* _DATA SHOWN_:
===

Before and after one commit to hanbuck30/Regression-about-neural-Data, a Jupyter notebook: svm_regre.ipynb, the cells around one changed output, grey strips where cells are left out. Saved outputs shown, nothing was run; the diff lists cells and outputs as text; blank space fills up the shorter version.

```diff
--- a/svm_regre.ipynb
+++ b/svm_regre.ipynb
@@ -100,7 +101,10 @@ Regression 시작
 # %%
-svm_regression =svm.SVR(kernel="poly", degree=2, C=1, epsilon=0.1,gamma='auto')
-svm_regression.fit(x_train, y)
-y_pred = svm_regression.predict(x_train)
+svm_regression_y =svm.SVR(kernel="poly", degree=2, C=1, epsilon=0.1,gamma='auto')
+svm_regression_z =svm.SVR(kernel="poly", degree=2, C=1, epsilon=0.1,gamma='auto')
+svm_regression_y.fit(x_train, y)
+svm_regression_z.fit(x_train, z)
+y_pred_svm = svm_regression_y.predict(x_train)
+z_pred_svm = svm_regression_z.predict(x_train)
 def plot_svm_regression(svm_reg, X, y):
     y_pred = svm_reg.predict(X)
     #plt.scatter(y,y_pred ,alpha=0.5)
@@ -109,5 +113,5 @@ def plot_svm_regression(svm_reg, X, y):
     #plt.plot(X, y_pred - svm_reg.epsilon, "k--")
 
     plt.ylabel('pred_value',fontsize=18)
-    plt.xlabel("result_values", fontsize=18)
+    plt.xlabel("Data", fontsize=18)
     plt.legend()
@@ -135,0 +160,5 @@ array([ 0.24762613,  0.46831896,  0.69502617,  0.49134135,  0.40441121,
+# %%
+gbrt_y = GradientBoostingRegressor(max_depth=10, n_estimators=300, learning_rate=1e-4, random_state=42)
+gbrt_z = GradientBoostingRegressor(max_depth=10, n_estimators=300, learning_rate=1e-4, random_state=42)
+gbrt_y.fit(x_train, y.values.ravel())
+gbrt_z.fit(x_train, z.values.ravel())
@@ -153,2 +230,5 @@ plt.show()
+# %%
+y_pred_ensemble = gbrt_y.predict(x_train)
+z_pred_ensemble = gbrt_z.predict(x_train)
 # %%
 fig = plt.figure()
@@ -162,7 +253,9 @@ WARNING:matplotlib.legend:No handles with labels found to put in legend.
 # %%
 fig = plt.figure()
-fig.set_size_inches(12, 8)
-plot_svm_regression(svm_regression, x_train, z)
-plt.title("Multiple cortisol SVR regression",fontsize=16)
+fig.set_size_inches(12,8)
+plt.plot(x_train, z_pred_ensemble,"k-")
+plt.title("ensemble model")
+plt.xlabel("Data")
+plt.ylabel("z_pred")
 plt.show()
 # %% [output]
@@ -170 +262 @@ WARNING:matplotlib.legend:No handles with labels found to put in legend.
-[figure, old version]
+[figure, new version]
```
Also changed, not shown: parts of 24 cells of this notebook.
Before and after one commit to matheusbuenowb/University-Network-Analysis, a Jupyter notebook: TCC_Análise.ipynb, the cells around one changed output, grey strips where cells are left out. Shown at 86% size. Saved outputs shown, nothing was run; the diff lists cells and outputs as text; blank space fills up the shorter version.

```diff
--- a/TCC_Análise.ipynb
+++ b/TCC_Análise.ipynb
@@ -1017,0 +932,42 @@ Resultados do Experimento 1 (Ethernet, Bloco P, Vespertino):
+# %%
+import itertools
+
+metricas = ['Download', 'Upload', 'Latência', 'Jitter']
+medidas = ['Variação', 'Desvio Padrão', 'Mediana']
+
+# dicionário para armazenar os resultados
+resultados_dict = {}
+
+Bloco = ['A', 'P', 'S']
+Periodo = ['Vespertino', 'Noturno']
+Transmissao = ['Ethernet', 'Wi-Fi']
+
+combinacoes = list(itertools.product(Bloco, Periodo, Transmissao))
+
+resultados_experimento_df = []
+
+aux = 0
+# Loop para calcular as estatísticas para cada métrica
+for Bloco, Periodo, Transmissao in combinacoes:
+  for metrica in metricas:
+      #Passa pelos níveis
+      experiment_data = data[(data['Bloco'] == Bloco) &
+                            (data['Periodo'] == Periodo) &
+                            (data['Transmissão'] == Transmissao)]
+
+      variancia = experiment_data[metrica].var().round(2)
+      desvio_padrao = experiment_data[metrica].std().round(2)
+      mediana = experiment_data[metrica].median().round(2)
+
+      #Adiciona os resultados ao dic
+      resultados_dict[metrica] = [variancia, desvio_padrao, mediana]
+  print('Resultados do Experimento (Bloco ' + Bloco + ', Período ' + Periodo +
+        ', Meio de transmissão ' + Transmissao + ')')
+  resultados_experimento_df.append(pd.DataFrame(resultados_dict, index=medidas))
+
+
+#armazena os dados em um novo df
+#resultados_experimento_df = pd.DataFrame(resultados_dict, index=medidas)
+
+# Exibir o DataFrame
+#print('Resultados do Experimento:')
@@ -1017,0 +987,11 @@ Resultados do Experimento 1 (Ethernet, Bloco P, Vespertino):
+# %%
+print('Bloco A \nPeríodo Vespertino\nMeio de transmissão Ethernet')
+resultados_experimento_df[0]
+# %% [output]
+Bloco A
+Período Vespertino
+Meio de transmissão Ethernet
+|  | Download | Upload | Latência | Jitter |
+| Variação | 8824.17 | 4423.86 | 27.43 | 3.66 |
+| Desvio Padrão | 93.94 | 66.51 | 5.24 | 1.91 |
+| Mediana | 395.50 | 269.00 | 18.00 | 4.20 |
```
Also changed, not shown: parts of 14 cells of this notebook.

===

Track down every line of the material containing the string "Vespertino", and copy it.

* _FINISHED EXERCISE_:
@@ -1017,0 +932,42 @@ Resultados do Experimento 1 (Ethernet, Bloco P, Vespertino):
+Periodo = ['Vespertino', 'Noturno']
@@ -1017,0 +987,11 @@ Resultados do Experimento 1 (Ethernet, Bloco P, Vespertino):
+print('Bloco A \nPeríodo Vespertino\nMeio de transmissão Ethernet')
+Período Vespertino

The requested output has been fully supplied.